Principles of Composition • Dance consists of sequences with a beginning, middle, and an end. • Dance uses different movement phrases (brief sequences of related movements) to show variations. The following will be addressed:
Principles, Cont’d. • A – is a one part movement phrase in a specific tempo. • AB(Binary Form) – is a two-part movement phrase with B having a different tempo. • ABA(Ternary Form) – is a 3 part movement phrase with A being repeated.
Principles, Cont’d. • Call & Response – A dance in which one person or group moves first, then another person or group moves in response to what the first group has done. • When doing call and response, it is important to pay attention to the leader.
Direction and Choreography • Direction is the coaching/instructing from an expert in the field. Most ballet and other modern dance corps’ direction comes from choreographers (veteran dancers), as well as dancers.
Choreographer • A choreographer is a person who makes up the moves, positions, arrangements for a dance performance.
Learning to Choreograph • To be a choreographer you need to know the various dance steps, why these were invented and what effects they can achieve on the stage.
Learning, Cont’d. • Choreographers must also know how to use the stage space and must understand the basic principles of lighting and design.
Even More Learning • Other important qualities are a good understanding of music, and plenty of imagination and original ideas. Choreographers also need to be able to work well with lots of different people and to be patient. It may take weeks to create a dance.
Origin of Choreography • The term comes from two Greek words, “khoreia” meaning choral dancing to music, and “graphia” meaning writing. • Choreography is one of the most important aspects of dance.
How Choreography Developed • Although people have been creating dances for thousands of years, choreography was only developed as a separate skill in the early 1900s.
Development, Cont’d. • As modern dance developed, traditions were overturned and the process involved in creating a dance was analyzed much more. • People realized that choreography required special skills and was recognized as an art form.
Steps To Choreography • Although choreographers have an individual way of working, there is an exact method to creating a performance:
Steps to Choreographing a Performance: Step 1 • 1. The choreographer decides on a subject for a dance. This may be inspired by anything, from a piece of music to a painting or book, or even a beautiful building. • Cats was inspired by one of T.S. Eliot’s poems.
Step 2 • 2. The choreographer then chooses dancers to perform the work by holding auditions. Sometimes dance is specially made for a particular dancer.
Step 3 • 3. The choreographer and dancers explore the subject for the dance by having discussions and sometimes an improvisation session where they try out ideas. • Sometimes, they have to go through training to portray a certain person or animal.
Step 4 • 4. The choreographer rehearses the dancers, all the time working out how the dance should develop and if it works as a whole (with the whole dance company).
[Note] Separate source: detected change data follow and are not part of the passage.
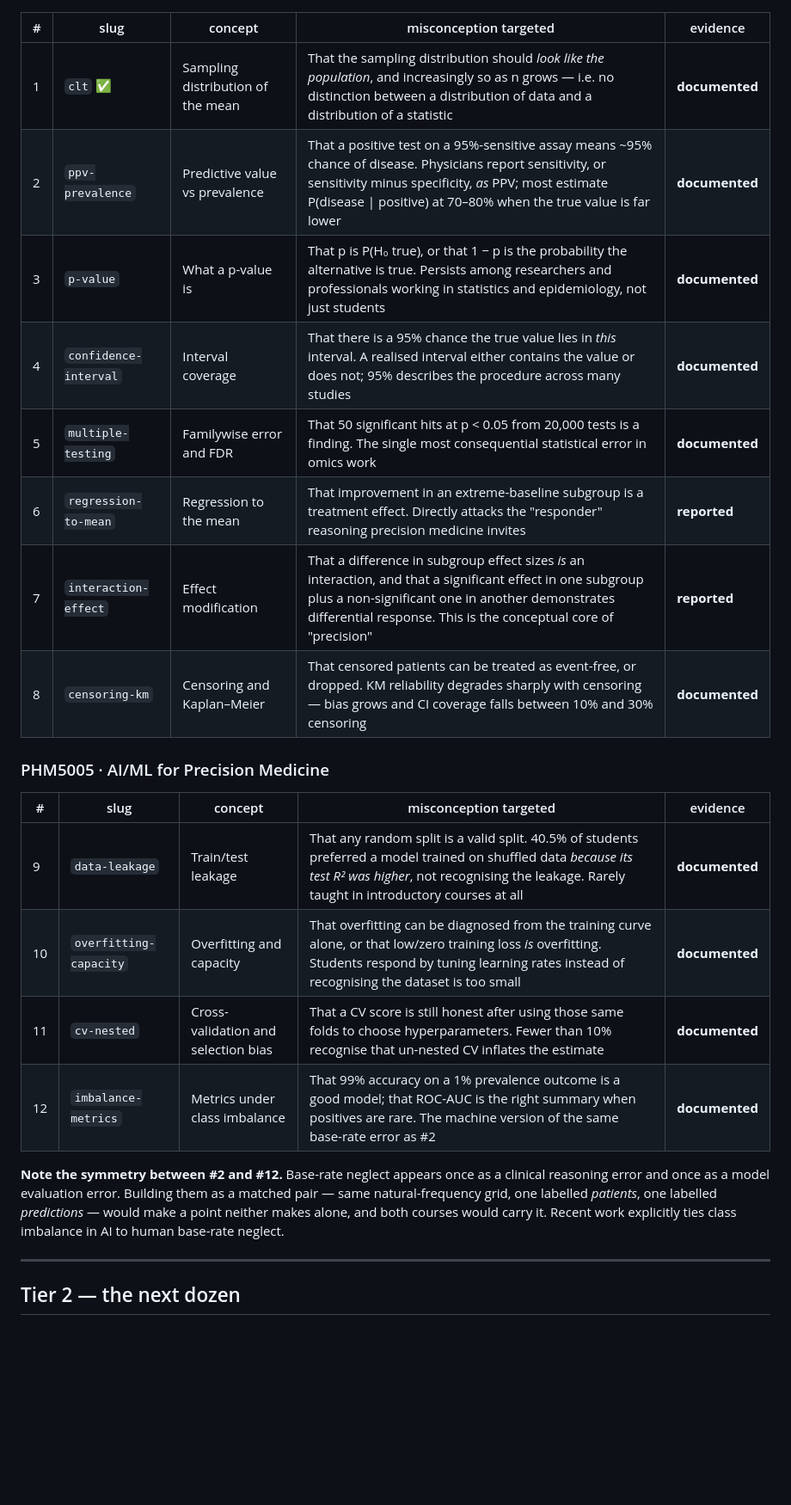
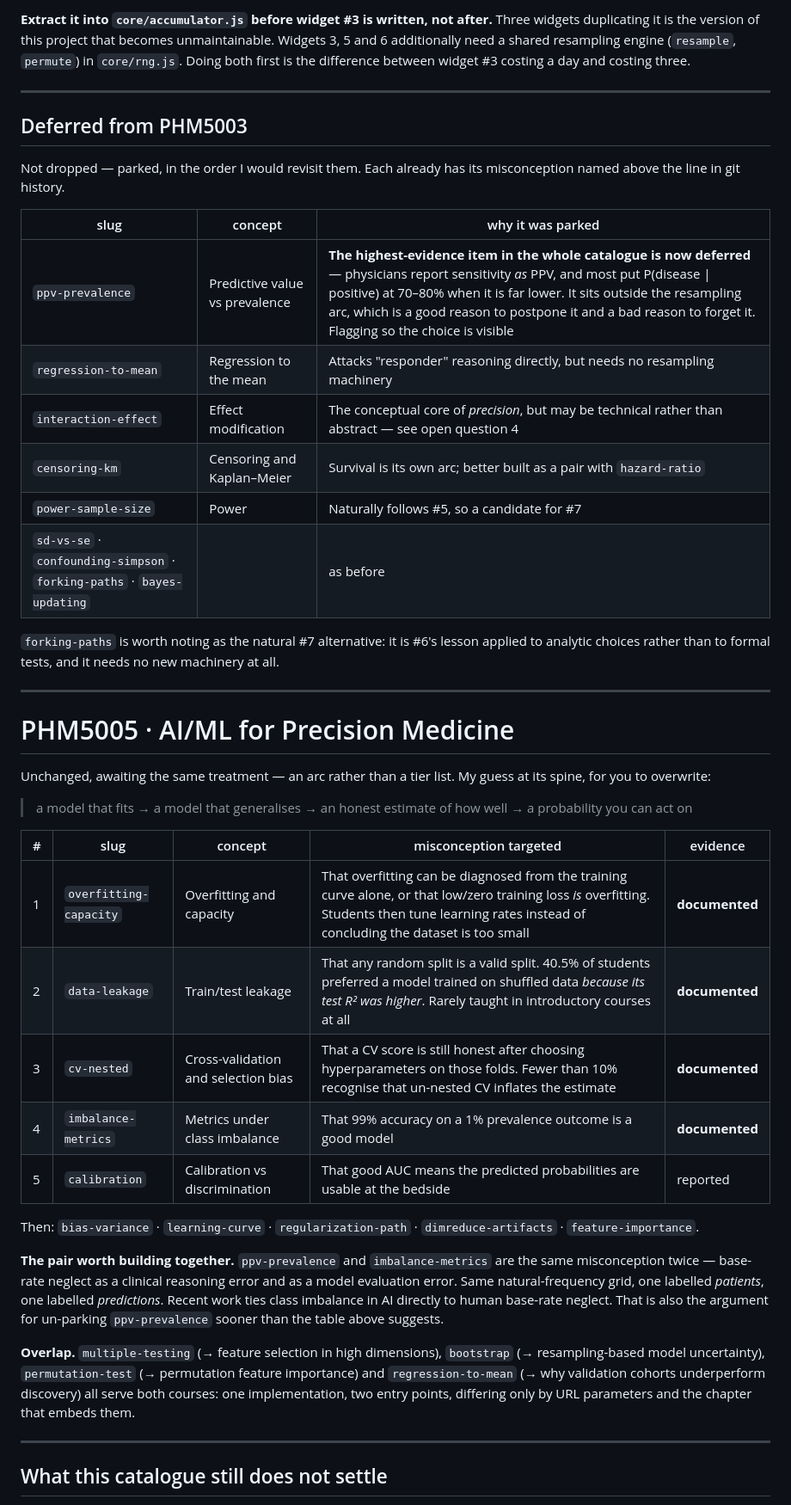
Before and after one commit to nusmedicine/statml, a Markdown page: docs/catalogue.md, the part around one of its changes. Shown at 86% size. GitHub-like rendering; blank space fills up the shorter version.

```diff
--- a/docs/catalogue.md
+++ b/docs/catalogue.md
@@ -60,32 +120,63 @@ statistics. Ordered within each course by what should come first.
+**Extract it into `core/accumulator.js` before widget #3 is written, not after.**
+Three widgets duplicating it is the version of this project that becomes
+unmaintainable. Widgets 3, 5 and 6 additionally need a shared resampling engine
+(`resample`, `permute`) in `core/rng.js`. Doing both first is the difference
+between widget #3 costing a day and costing three.
+
+---
+
+## Deferred from PHM5003
+
+Not dropped — parked, in the order I would revisit them. Each already has its
+misconception named above the line in git history.
+
+| slug | concept | why it was parked |
+|---|---|---|
+| `ppv-prevalence` | Predictive value vs prevalence | **The highest-evidence item in the whole catalogue is now deferred** — physicians report sensitivity *as* PPV, and most put P(disease \| positive) at 70–80% when it is far lower. It sits outside the resampling arc, which is a good reason to postpone it and a bad reason to forget it. Flagging so the choice is visible |
+| `regression-to-mean` | Regression to the mean | Attacks "responder" reasoning directly, but needs no resampling machinery |
+| `interaction-effect` | Effect modification | The conceptual core of *precision*, but may be technical rather than abstract — see open question 4 |
+| `censoring-km` | Censoring and Kaplan–Meier | Survival is its own arc; better built as a pair with `hazard-ratio` |
+| `power-sample-size` | Power | Naturally follows #5, so a candidate for #7 |
+| `sd-vs-se` · `confounding-simpson` · `forking-paths` · `bayes-updating` | | as before |
+
+`forking-paths` is worth noting as the natural #7 alternative: it is #6's lesson
+applied to analytic choices rather than to formal tests, and it needs no new
+machinery at all.
+
+---
+
+# PHM5005 · AI/ML for Precision Medicine
+
+Unchanged, awaiting the same treatment — an arc rather than a tier list. My guess
+at its spine, for you to overwrite:
+
+> a model that fits → a model that generalises → an honest estimate of how well → a probability you can act on
 
 | # | slug | concept | misconception targeted | evidence |
 |---|---|---|---|---|
-| 1 | `clt` ✅ | Sampling distribution of the mean | That the sampling distribution should *look like the population*, and increasingly so as n grows — i.e. no distinction between a distribution of data and a distribution of a statistic | **documented** |
-| 2 | `ppv-prevalence` | Predictive value vs prevalence | That a positive test on a 95%-sensitive assay means ~95% chance of disease. Physicians report sensitivity, or sensitivity minus specificity, *as* PPV; most estimate P(disease \| positive) at 70–80% when the true value is far lower | **documented** |
-| 3 | `p-value` | What a p-value is | That p is P(H₀ true), or that 1 − p is the probability the alternative is true. Persists among researchers and professionals working in statistics and epidemiology, not just students | **documented** |
-| 4 | `confidence-interval` | Interval coverage | That there is a 95% chance the true value lies in *this* interval. A realised interval either contains the value or does not; 95% describes the procedure across many studies | **documented** |
-| 5 | `multiple-testing` | Familywise error and FDR | That 50 significant hits at p < 0.05 from 20,000 tests is a finding. The single most consequential statistical error in omics work | **documented** |
-| 6 | `regression-to-mean` | Regression to the mean | That improvement in an extreme-baseline subgroup is a treatment effect. Directly attacks the "responder" reasoning precision medicine invites | **reported** |
-| 7 | `interaction-effect` | Effect modification | That a difference in subgroup effect sizes *is* an interaction, and that a significant effect in one subgroup plus a non-significant one in another demonstrates differential response. This is the conceptual core of "precision" | **reported** |
-| 8 | `censoring-km` | Censoring and Kaplan–Meier | That censored patients can be treated as event-free, or dropped. KM reliability degrades sharply with censoring — bias grows and CI coverage falls between 10% and 30% censoring | **documented** |
+| 1 | `overfitting-capacity` | Overfitting and capacity | That overfitting can be diagnosed from the training curve alone, or that low/zero training loss *is* overfitting. Students then tune learning rates instead of concluding the dataset is too small | **documented** |
+| 2 | `data-leakage` | Train/test leakage | That any random split is a valid split. 40.5% of students preferred a model trained on shuffled data *because its test R² was higher*. Rarely taught in introductory courses at all | **documented** |
+| 3 | `cv-nested` | Cross-validation and selection bias | That a CV score is still honest after choosing hyperparameters on those folds. Fewer than 10% recognise that un-nested CV inflates the estimate | **documented** |
+| 4 | `imbalance-metrics` | Metrics under class imbalance | That 99% accuracy on a 1% prevalence outcome is a good model | **documented** |
+| 5 | `calibration` | Calibration vs discrimination | That good AUC means the predicted probabilities are usable at the bedside | reported |
 
-### PHM5005 · AI/ML for Precision Medicine
+Then: `bias-variance` · `learning-curve` · `regularization-path` ·
+`dimreduce-artifacts` · `feature-importance`.
 
-| # | slug | concept | misconception targeted | evidence |
-|---|---|---|---|---|
-| 9 | `data-leakage` | Train/test leakage | That any random split is a valid split. 40.5% of students preferred a model trained on shuffled data *because its test R² was higher*, not recognising the leakage. Rarely taught in introductory courses at all | **documented** |
-| 10 | `overfitting-capacity` | Overfitting and capacity | That overfitting can be diagnosed from the training curve alone, or that low/zero training loss *is* overfitting. Students respond by tuning learning rates instead of recognising the dataset is too small | **documented** |
-| 11 | `cv-nested` | Cross-validation and selection bias | That a CV score is still honest after using those same folds to choose hyperparameters. Fewer than 10% recognise that un-nested CV inflates the estimate | **documented** |
-| 12 | `imbalance-metrics` | Metrics under class imbalance | That 99% accuracy on a 1% prevalence outcome is a good model; that ROC-AUC is the right summary when positives are rare. The machine version of the same base-rate error as #2 | **documented** |
+**The pair worth building together.** `ppv-prevalence` and `imbalance-metrics`
+are the same misconception twice — base-rate neglect as a clinical reasoning error
+and as a model evaluation error. Same natural-frequency grid, one labelled
+*patients*, one labelled *predictions*. Recent work ties class imbalance in AI
+directly to human base-rate neglect. That is also the argument for un-parking
+`ppv-prevalence` sooner than the table above suggests.
 
-**Note the symmetry between #2 and #12.** Base-rate neglect appears once as a
-clinical reasoning error and once as a model evaluation error. Building them as a
-matched pair — same natural-frequency grid, one labelled *patients*, one labelled
-*predictions* — would make a point neither makes alone, and both courses would
-carry it. Recent work explicitly ties class imbalance in AI to human base-rate
-neglect.
+**Overlap.** `multiple-testing` (→ feature selection in high dimensions),
+`bootstrap` (→ resampling-based model uncertainty), `permutation-test` (→
+permutation feature importance) and `regression-to-mean` (→ why validation cohorts
+underperform discovery) all serve both courses: one implementation, two entry
+points, differing only by URL parameters and the chapter that embeds them.
 
 ---
 
-## Tier 2 — the next dozen
+## What this catalogue still does not settle
 
```
Also changed, not shown: other parts of docs/catalogue.md (+101 -107 lines).
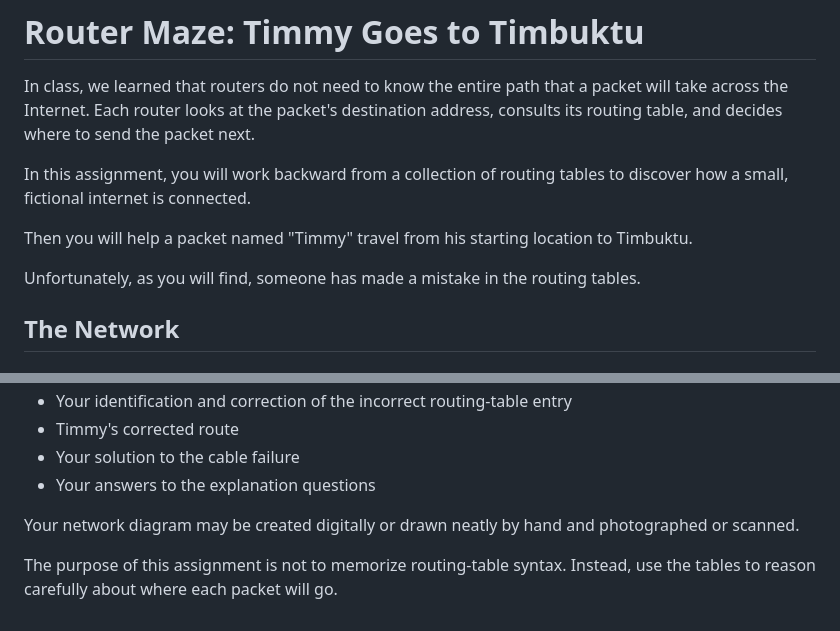
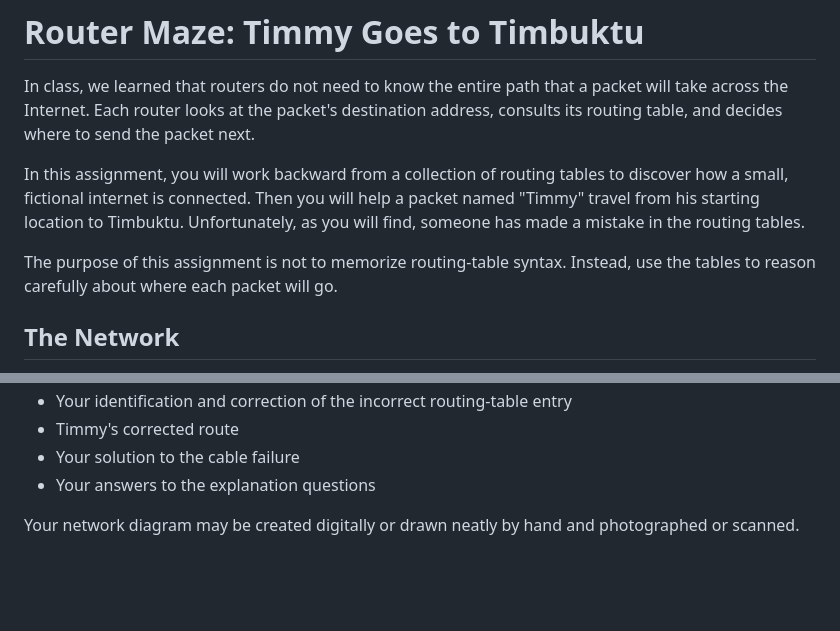
Before and after one commit to prof-tallman/csc228, a Markdown page: internet/homework_router_maze.md, 2 parts joined by grey strips. Rendered like a GitHub page; blank space fills up the shorter version.

Commit message:
final tweaks

```diff
--- a/internet/homework_router_maze.md
+++ b/internet/homework_router_maze.md
@@ -2,11 +2,9 @@
 
 In class, we learned that routers do not need to know the entire path that a packet will take across the Internet. Each router looks at the packet's destination address, consults its routing table, and decides where to send the packet next.
 
-In this assignment, you will work backward from a collection of routing tables to discover how a small, fictional internet is connected.
+In this assignment, you will work backward from a collection of routing tables to discover how a small, fictional internet is connected. Then you will help a packet named "Timmy" travel from his starting location to Timbuktu. Unfortunately, as you will find, someone has made a mistake in the routing tables.
 
-Then you will help a packet named "Timmy" travel from his starting location to Timbuktu.
-
-Unfortunately, as you will find, someone has made a mistake in the routing tables.
+The purpose of this assignment is not to memorize routing-table syntax. Instead, use the tables to reason carefully about where each packet will go.
 
 ## The Network ##
 
@@ -144,5 +142,3 @@ Submit all parts of the assignment together. Your submission should include:
 - Your answers to the explanation questions
 
 Your network diagram may be created digitally or drawn neatly by hand and photographed or scanned.
-
-The purpose of this assignment is not to memorize routing-table syntax. Instead, use the tables to reason carefully about where each packet will go.
```
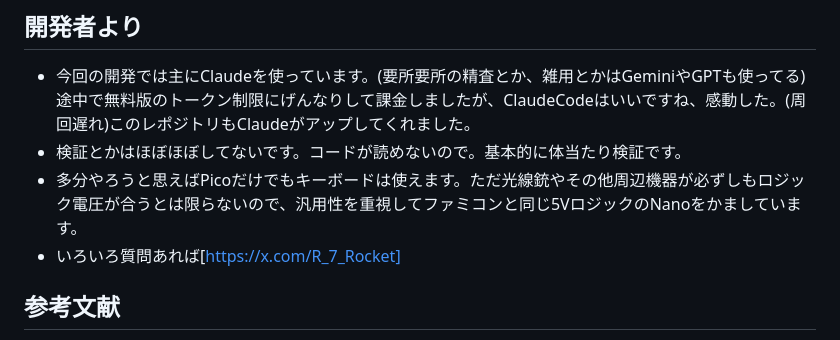
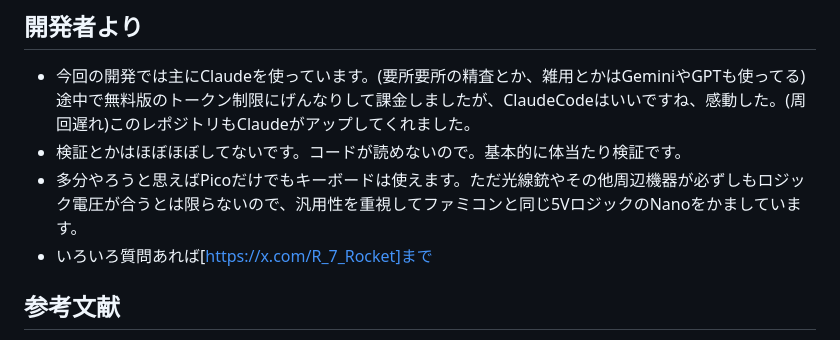
Before and after one commit to SHIMA-R7/Famicom-Expand-USB-Adapter, a Markdown page: README.md, the part around the change. Rendered like a GitHub page.

```diff
--- a/README.md
+++ b/README.md
@@ -75,7 +75,7 @@ Arduino Nano(信号読み取り) + Raspberry Pi Pico(CircuitPython, USB HID出
 - 今回の開発では主にClaudeを使っています。(要所要所の精査とか、雑用とかはGeminiやGPTも使ってる)途中で無料版のトークン制限にげんなりして課金しましたが、ClaudeCodeはいいですね、感動した。(周回遅れ)このレポジトリもClaudeがアップしてくれました。
 - 検証とかはほぼほぼしてないです。コードが読めないので。基本的に体当たり検証です。
 - 多分やろうと思えばPicoだけでもキーボードは使えます。ただ光線銃やその他周辺機器が必ずしもロジック電圧が合うとは限らないので、汎用性を重視してファミコンと同じ5VロジックのNanoをかましています。
-- いろいろ質問あれば[https://x.com/R_7_Rocket]
+- いろいろ質問あれば[https://x.com/R_7_Rocket]まで
 
 ## 参考文献
 [https://www.nesdev.org/wiki/Family_BASIC_Keyboard]
```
Step 4, Cont’d. • As each sequence in the dance is decided, it is written down in dance notation, or motif symbols, by a professional notator, or choreologist. • Understudies, or 2nd strings, are decided in case someone cannot perform or an emergency arises.
Even More on Step 4 • The choreographer works with the lighting, set and costume designers, to produce the stage effects for the dance. • For example, the set of Cats was designed to resemble a junkyard, where cars and other items are enlarged to make the dancers (or cats) appear small and lifelike.
Finally…The Performance • Eventually all the different elements are put together on stage, and last-minute changes are made (dress rehearsals). • The dance is now ready to be performed to an audience.
Performance, Cont’d. • This is the big moment: if anything goes wrong in the dance, the choreographer will probably get the blame!!!!
Other Dance Company Jobs • Artistic Director • Lighting Tech • Musician • Wardrobe Manager & Assistant • Dancer • Stage Manager
Purposes For Dance • Recreational/Social • Ceremonial/Ritual • Artistic Performance • Dance Therapy